"I remember collectively talking with everybody in the band, and we wanted to give them their 15 minutes and slow down on our process, so we could have our proper thing as well. We didn't want it to be Eighteen Visions is here and now Bleeding Through is here; we wanted to give Eighteen Visions their time."
Bleeding Through's hiatus was relatively short compared to other bands, lasting only four years, with a one-off reunion in the middle. In 2016, the band headlined a benefit show to help the Ghost Inside after they were involved in a serious bus accident that has left them on the sidelines to this day. Schieppati says that the reunion show didn't necessarily cause the band to go forward with their comeback, but it did speed the process up.
"I feel like the reasons why we even disbanded are a bit different than most bands. Most bands disband because, well, look at it this way — why they really disband is because they reach a point where they're older and don't make enough money doing what they do," says Schieppati.
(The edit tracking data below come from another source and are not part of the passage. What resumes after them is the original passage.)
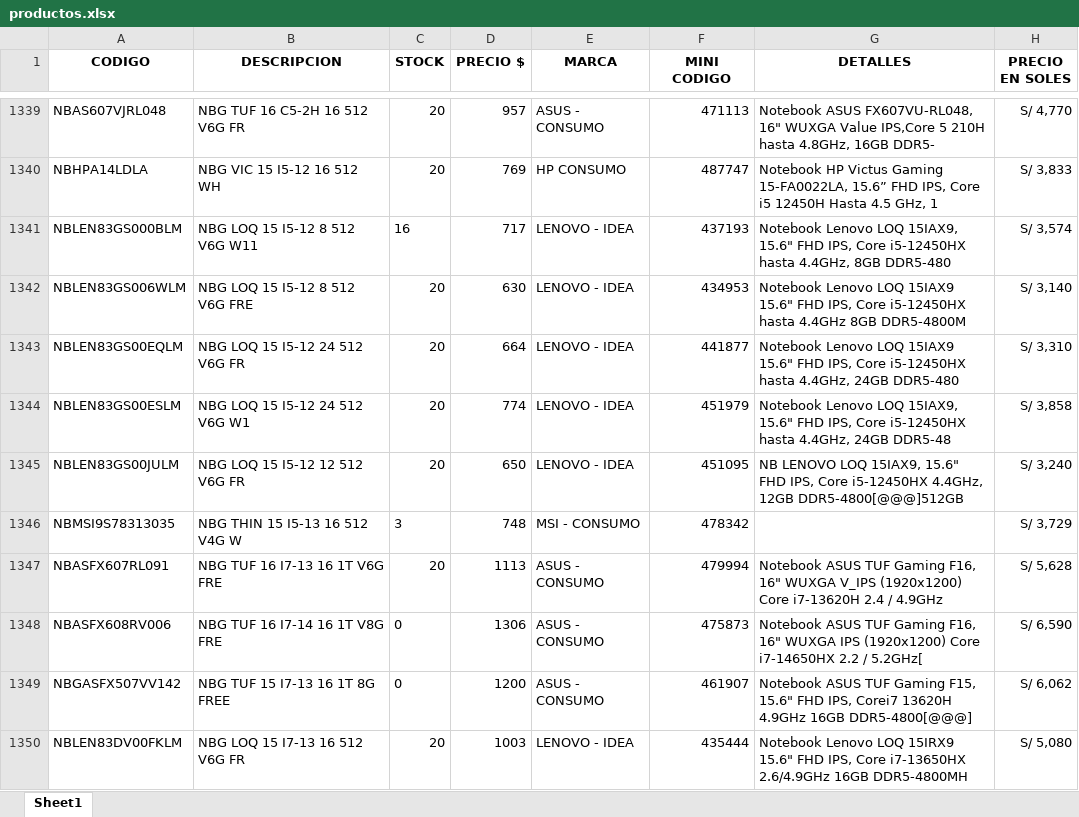
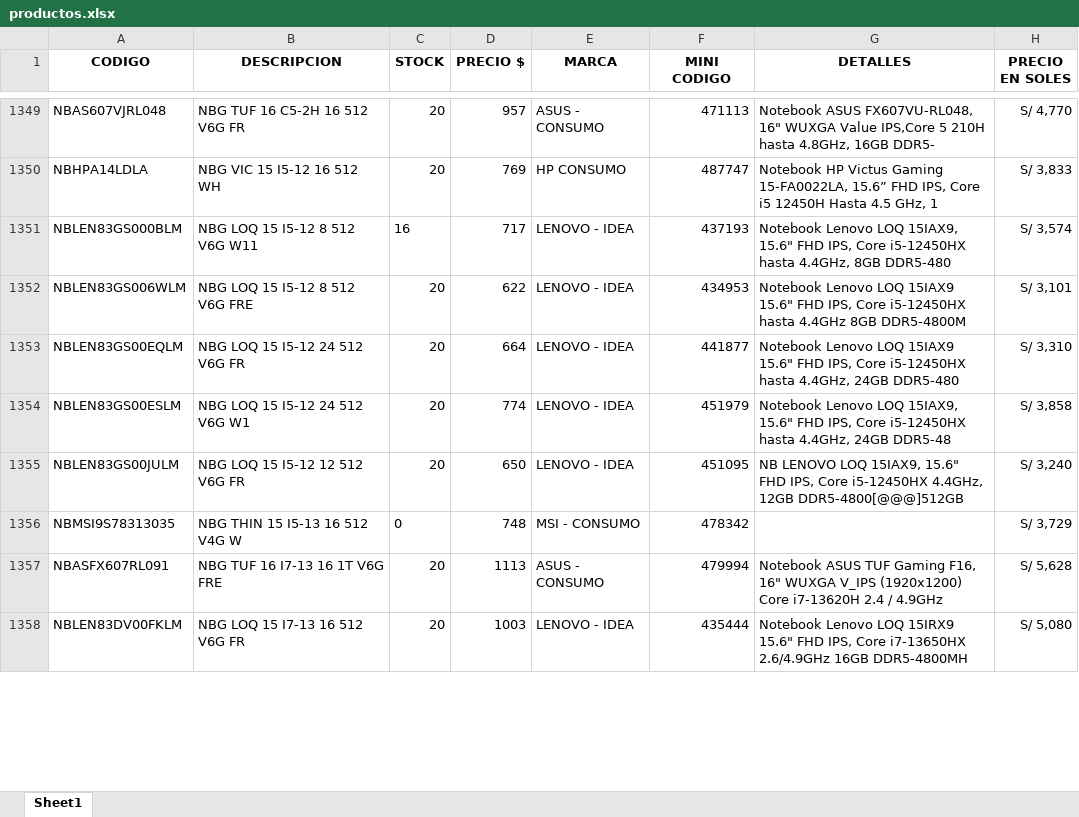
Before and after one commit to scperu/store, an Excel workbook: productos.xlsx, sheet Sheet1, drawn as a sheet; only a part is shown, gaps mark what is left out; values as stored, in another font and other column widths than the file's, no borders; table styles not drawn; removed rows and columns are numbered as before the commit, all else as after; the diff covers the shown part only; the diff names each change by its address in the sheet, - before the commit and + after, or states it on an @@ line.

```diff
--- a/productos.xlsx (sheet Sheet1)
+++ b/productos.xlsx (sheet Sheet1)
-D1352 (PRECIO $): 630
+D1352 (PRECIO $): 622
-H1352 (PRECIO EN SOLES): S/ 3,140
+H1352 (PRECIO EN SOLES): S/ 3,101
-C1356 (STOCK): 3
+C1356 (STOCK): 0
-row 1348: NBASFX608RV006 | NBG TUF 16 I7-14 16 1T V8G FRE | 0 | 1306 | ASUS - CONSUMO | 475873 | Notebook ASUS TUF Gaming F16, 16" WUXGA IPS (1920x1200) Core i7-14650HX 2.2 / 5.2GHz[ | S/ 6,590
-row 1349: NBGASFX507VV142 | NBG TUF 15 I7-13 16 1T 8G FREE | 0 | 1200 | ASUS - CONSUMO | 461907 | Notebook ASUS TUF Gaming F15, 15.6" FHD IPS, Corei7 13620H 4.9GHz 16GB DDR5-4800[@@@] | S/ 6,062
```
Also changed, not shown: 61 added rows, 57 removed rows, 410 edited cells and cell formats elsewhere in this sheet, formulas that keep their value.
Prior to the beginning of their farewell tour, Schieppati released a statement where he aired many of the problems that contributed to Bleeding Through's downfall. From diehard fans turning their backs on the band, to other artists creating unhealthy competition, and music industry executives pushing the competition and reaping the benefits without putting in much work themselves, it wasn't worth it for the band to ignore their lives outside of the band anymore.
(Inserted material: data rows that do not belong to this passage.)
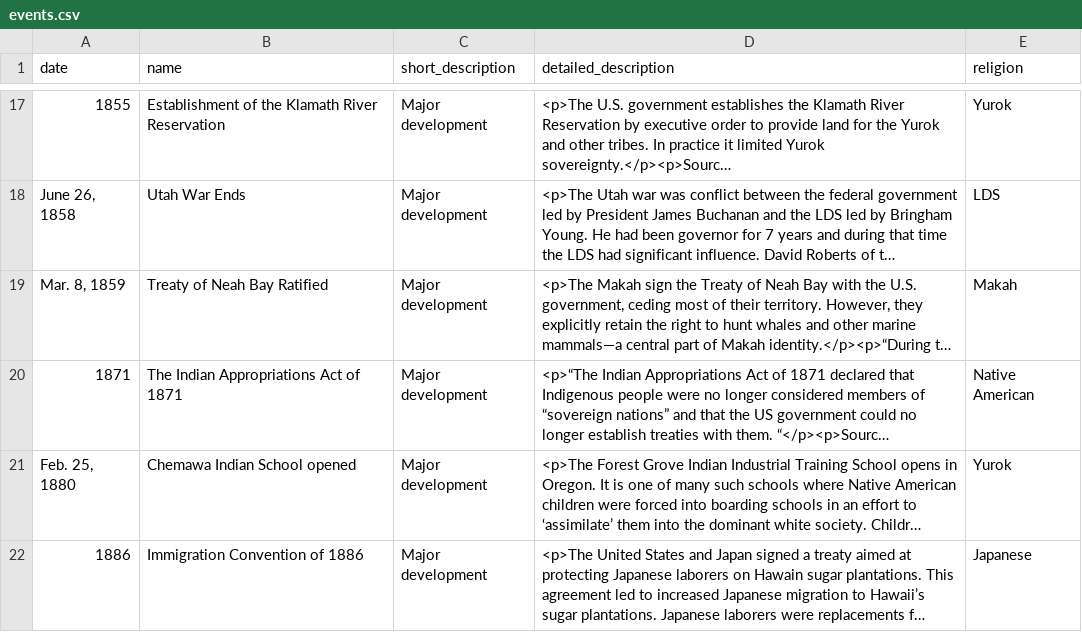
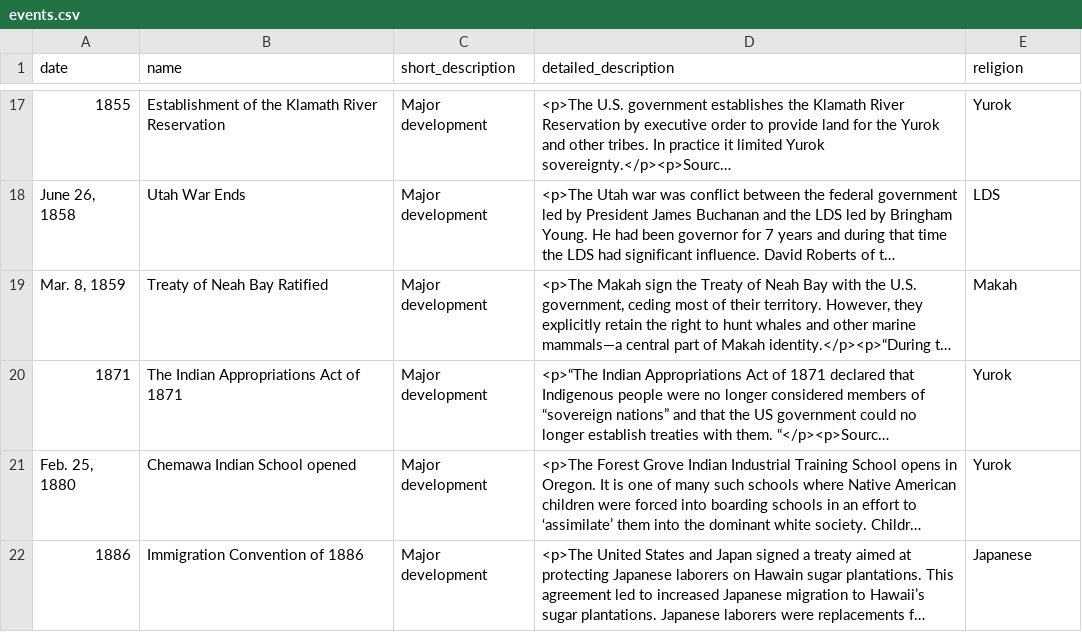
Before and after one commit to vrayapal/RELS1512Portfolio, a CSV file: events.csv, drawn as a sheet; only a part is shown, gaps mark what is left out; long unchanged cells end in …; the diff names each change by its address in the sheet, - before the commit and + after, or states it on an @@ line.

Commit message:
updated csv, messed up an entry

```diff
--- a/events.csv
+++ b/events.csv
-E20 (religion): Native American
+E20 (religion): Yurok
```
The vocalist explains that once he started learning how to run a business while working on his gym, Rise Above Fitness, he saw how much the band were being taken advantage of.
"The last three or four years of our band everybody was making money off of Bleeding Through except for the band. We were being treated sort of like a stepping stone, [to] take younger bands out on tour, and it was almost like these managers would hope that the bands would get bigger so Bleeding Through would just go away."
Despite the fact that Bleeding Through are very happy to be back, it's highly unlikely they will ever be a full-time touring act again. Schieppati says he would love to go on a full tour now, but going through all of the hardships they've already experienced wouldn't be worth it for everyone involved.
"I think as much as I would love to go on a tour, we're going to be very happy planning weekends together where can go to a certain region and play three shows in a row and head home," says Schieppati. "I think we'll record something else and we might just keep recording records until we die," he laughs.
Love Will Kill All is out now on SharpTone.